(Exercise input Opens)

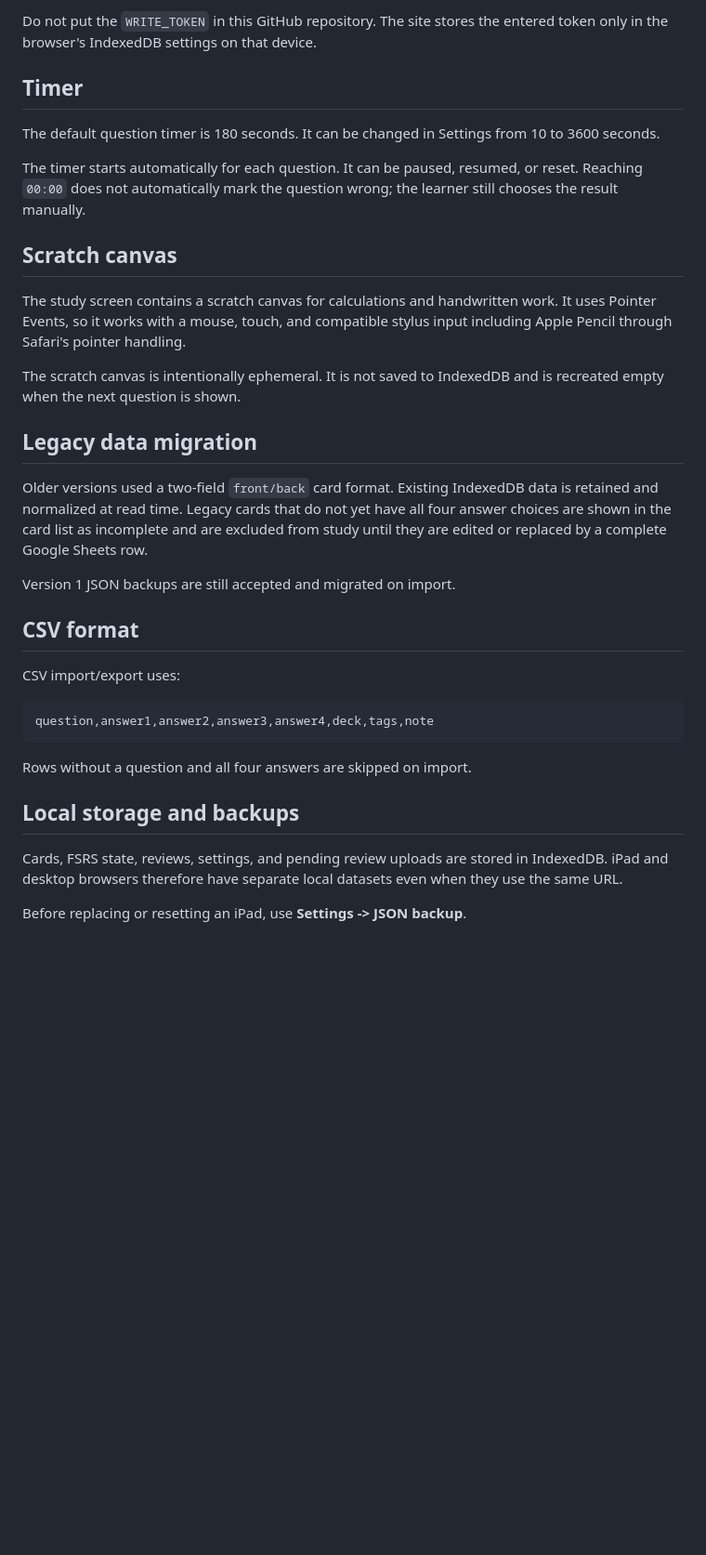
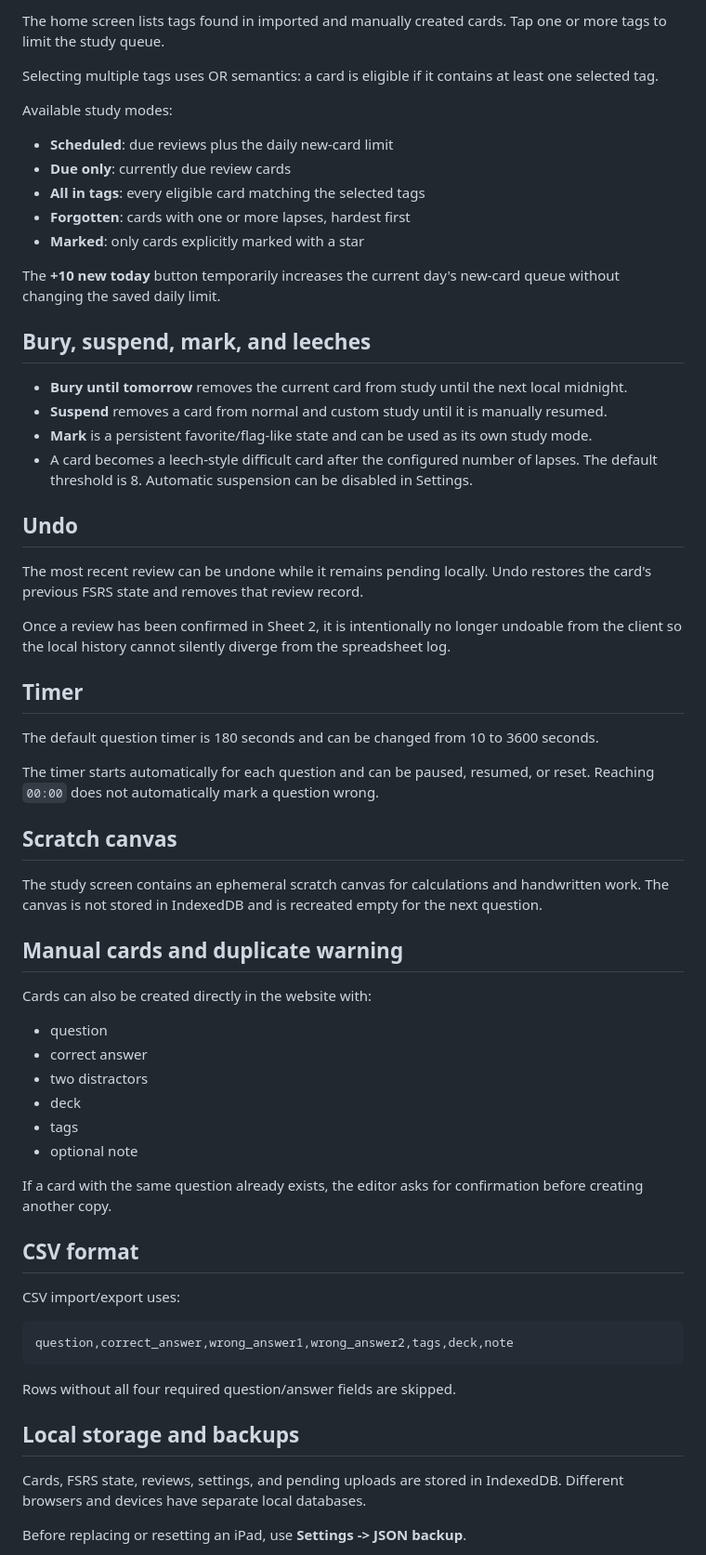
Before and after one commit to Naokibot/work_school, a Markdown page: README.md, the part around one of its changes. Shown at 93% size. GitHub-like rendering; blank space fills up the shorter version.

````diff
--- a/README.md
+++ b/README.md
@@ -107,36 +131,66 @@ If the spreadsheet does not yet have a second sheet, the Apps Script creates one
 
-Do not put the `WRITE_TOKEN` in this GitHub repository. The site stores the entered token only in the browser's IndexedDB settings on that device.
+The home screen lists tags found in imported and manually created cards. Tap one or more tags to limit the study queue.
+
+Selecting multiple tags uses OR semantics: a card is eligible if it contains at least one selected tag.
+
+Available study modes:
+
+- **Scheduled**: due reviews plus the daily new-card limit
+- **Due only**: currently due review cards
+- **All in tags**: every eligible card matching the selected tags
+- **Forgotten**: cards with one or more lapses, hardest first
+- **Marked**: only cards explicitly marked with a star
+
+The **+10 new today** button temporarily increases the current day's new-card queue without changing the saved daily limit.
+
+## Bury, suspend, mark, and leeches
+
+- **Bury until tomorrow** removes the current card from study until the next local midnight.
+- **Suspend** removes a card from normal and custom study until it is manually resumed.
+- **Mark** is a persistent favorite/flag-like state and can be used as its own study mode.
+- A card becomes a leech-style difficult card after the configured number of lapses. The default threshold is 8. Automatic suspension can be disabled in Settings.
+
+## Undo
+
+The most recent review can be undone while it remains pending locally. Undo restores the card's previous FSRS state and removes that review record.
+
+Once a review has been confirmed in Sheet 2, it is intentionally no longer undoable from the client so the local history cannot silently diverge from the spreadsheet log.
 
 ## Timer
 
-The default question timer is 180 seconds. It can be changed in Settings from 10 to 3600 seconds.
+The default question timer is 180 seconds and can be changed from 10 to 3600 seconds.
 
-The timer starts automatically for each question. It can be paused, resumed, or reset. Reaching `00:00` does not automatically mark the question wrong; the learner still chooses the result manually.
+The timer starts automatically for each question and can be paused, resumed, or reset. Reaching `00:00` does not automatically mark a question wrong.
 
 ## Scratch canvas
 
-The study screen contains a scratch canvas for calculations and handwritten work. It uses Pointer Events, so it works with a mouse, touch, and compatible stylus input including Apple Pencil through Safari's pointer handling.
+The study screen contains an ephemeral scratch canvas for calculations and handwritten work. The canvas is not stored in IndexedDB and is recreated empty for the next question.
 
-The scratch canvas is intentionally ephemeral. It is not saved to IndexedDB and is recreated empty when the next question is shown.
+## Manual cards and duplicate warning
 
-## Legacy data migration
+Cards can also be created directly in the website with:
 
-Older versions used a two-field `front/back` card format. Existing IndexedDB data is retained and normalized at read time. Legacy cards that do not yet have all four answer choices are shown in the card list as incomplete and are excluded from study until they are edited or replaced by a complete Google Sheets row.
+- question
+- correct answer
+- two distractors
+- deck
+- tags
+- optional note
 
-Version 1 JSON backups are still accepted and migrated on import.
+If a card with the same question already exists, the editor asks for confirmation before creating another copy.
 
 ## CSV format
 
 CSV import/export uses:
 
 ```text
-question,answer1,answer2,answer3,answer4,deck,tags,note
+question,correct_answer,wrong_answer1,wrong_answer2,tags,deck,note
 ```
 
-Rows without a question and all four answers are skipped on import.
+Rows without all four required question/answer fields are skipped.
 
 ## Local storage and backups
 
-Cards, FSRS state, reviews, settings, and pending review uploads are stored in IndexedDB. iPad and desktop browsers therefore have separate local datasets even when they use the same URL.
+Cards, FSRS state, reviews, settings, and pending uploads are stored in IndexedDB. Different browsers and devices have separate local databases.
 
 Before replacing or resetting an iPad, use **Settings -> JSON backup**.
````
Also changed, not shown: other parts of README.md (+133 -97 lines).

(Exercise input Closes)

## Problem to work on
Every line with "README" in it should be copied from the entries above.

## Task result
Before and after one commit to Naokibot/work_school, a Markdown page: README.md, the part around one of its changes. Shown at 93% size. GitHub-like rendering; blank space fills up the shorter version.
--- a/README.md
+++ b/README.md
Also changed, not shown: other parts of README.md (+133 -97 lines).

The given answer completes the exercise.